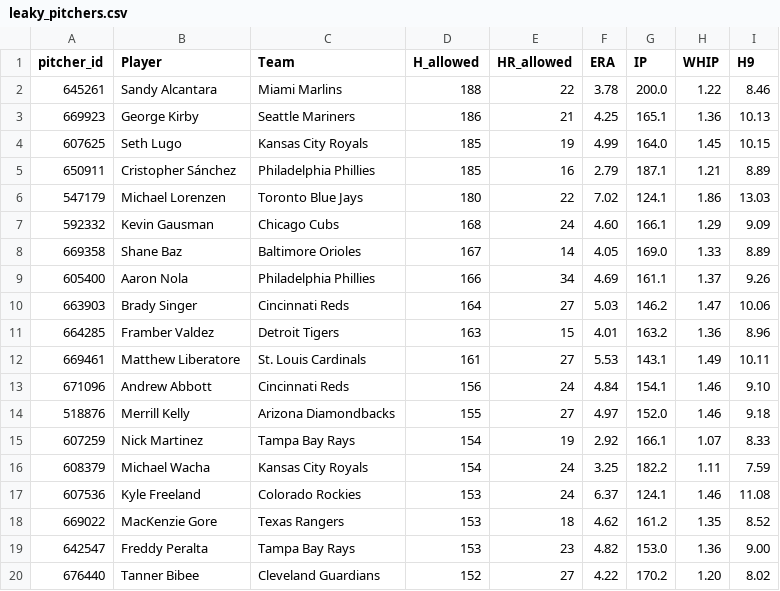
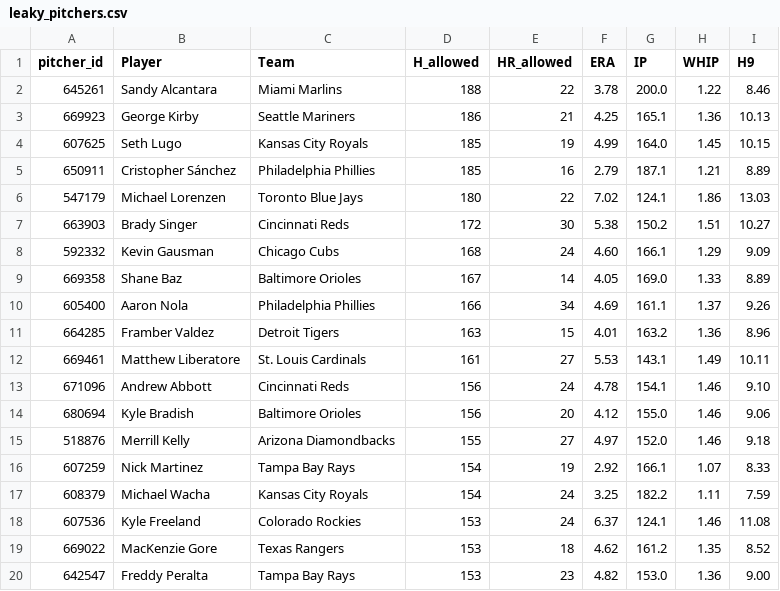
Before and after one commit to HitByOne/mlb-dashboard, a CSV file: data/leaky_pitchers.csv, drawn as a sheet; only a part is shown; the shorter side is filled out with more unchanged rows; the diff covers the shown part only.

```diff
--- a/data/leaky_pitchers.csv
+++ b/data/leaky_pitchers.csv
@@ -6,2 +6,3 @@ pitcher_id,Player,Team,H_allowed,HR_allowed,ERA,IP,WHIP,H9
 547179,Michael Lorenzen,Toronto Blue Jays,180,22,7.02,124.1,1.86,13.03
+663903,Brady Singer,Cincinnati Reds,172,30,5.38,150.2,1.51,10.27
 592332,Kevin Gausman,Chicago Cubs,168,24,4.60,166.1,1.29,9.09
@@ -9,6 +10,6 @@ pitcher_id,Player,Team,H_allowed,HR_allowed,ERA,IP,WHIP,H9
 605400,Aaron Nola,Philadelphia Phillies,166,34,4.69,161.1,1.37,9.26
-663903,Brady Singer,Cincinnati Reds,164,27,5.03,146.2,1.47,10.06
 664285,Framber Valdez,Detroit Tigers,163,15,4.01,163.2,1.36,8.96
 669461,Matthew Liberatore,St. Louis Cardinals,161,27,5.53,143.1,1.49,10.11
-671096,Andrew Abbott,Cincinnati Reds,156,24,4.84,154.1,1.46,9.10
+671096,Andrew Abbott,Cincinnati Reds,156,24,4.78,154.1,1.46,9.10
+680694,Kyle Bradish,Baltimore Orioles,156,20,4.12,155.0,1.46,9.06
 518876,Merrill Kelly,Arizona Diamondbacks,155,27,4.97,152.0,1.46,9.18
```
Also changed, not shown: 7 added rows and 5 removed rows elsewhere in this file, data/hot_cold.csv, data/hr_leaders.csv, 15 other files.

How to complete this task
Every record above should be duplicated precisely, with the images removed.

Answer to the exercise
Before and after one commit to HitByOne/mlb-dashboard, a CSV file: data/leaky_pitchers.csv, drawn as a sheet; only a part is shown; the shorter side is filled out with more unchanged rows; the diff covers the shown part only.

```diff
--- a/data/leaky_pitchers.csv
+++ b/data/leaky_pitchers.csv
@@ -6,2 +6,3 @@ pitcher_id,Player,Team,H_allowed,HR_allowed,ERA,IP,WHIP,H9
 547179,Michael Lorenzen,Toronto Blue Jays,180,22,7.02,124.1,1.86,13.03
+663903,Brady Singer,Cincinnati Reds,172,30,5.38,150.2,1.51,10.27
 592332,Kevin Gausman,Chicago Cubs,168,24,4.60,166.1,1.29,9.09
@@ -9,6 +10,6 @@ pitcher_id,Player,Team,H_allowed,HR_allowed,ERA,IP,WHIP,H9
 605400,Aaron Nola,Philadelphia Phillies,166,34,4.69,161.1,1.37,9.26
-663903,Brady Singer,Cincinnati Reds,164,27,5.03,146.2,1.47,10.06
 664285,Framber Valdez,Detroit Tigers,163,15,4.01,163.2,1.36,8.96
 669461,Matthew Liberatore,St. Louis Cardinals,161,27,5.53,143.1,1.49,10.11
-671096,Andrew Abbott,Cincinnati Reds,156,24,4.84,154.1,1.46,9.10
+671096,Andrew Abbott,Cincinnati Reds,156,24,4.78,154.1,1.46,9.10
+680694,Kyle Bradish,Baltimore Orioles,156,20,4.12,155.0,1.46,9.06
 518876,Merrill Kelly,Arizona Diamondbacks,155,27,4.97,152.0,1.46,9.18
```
Also changed, not shown: 7 added rows and 5 removed rows elsewhere in this file, data/hot_cold.csv, data/hr_leaders.csv, 15 other files.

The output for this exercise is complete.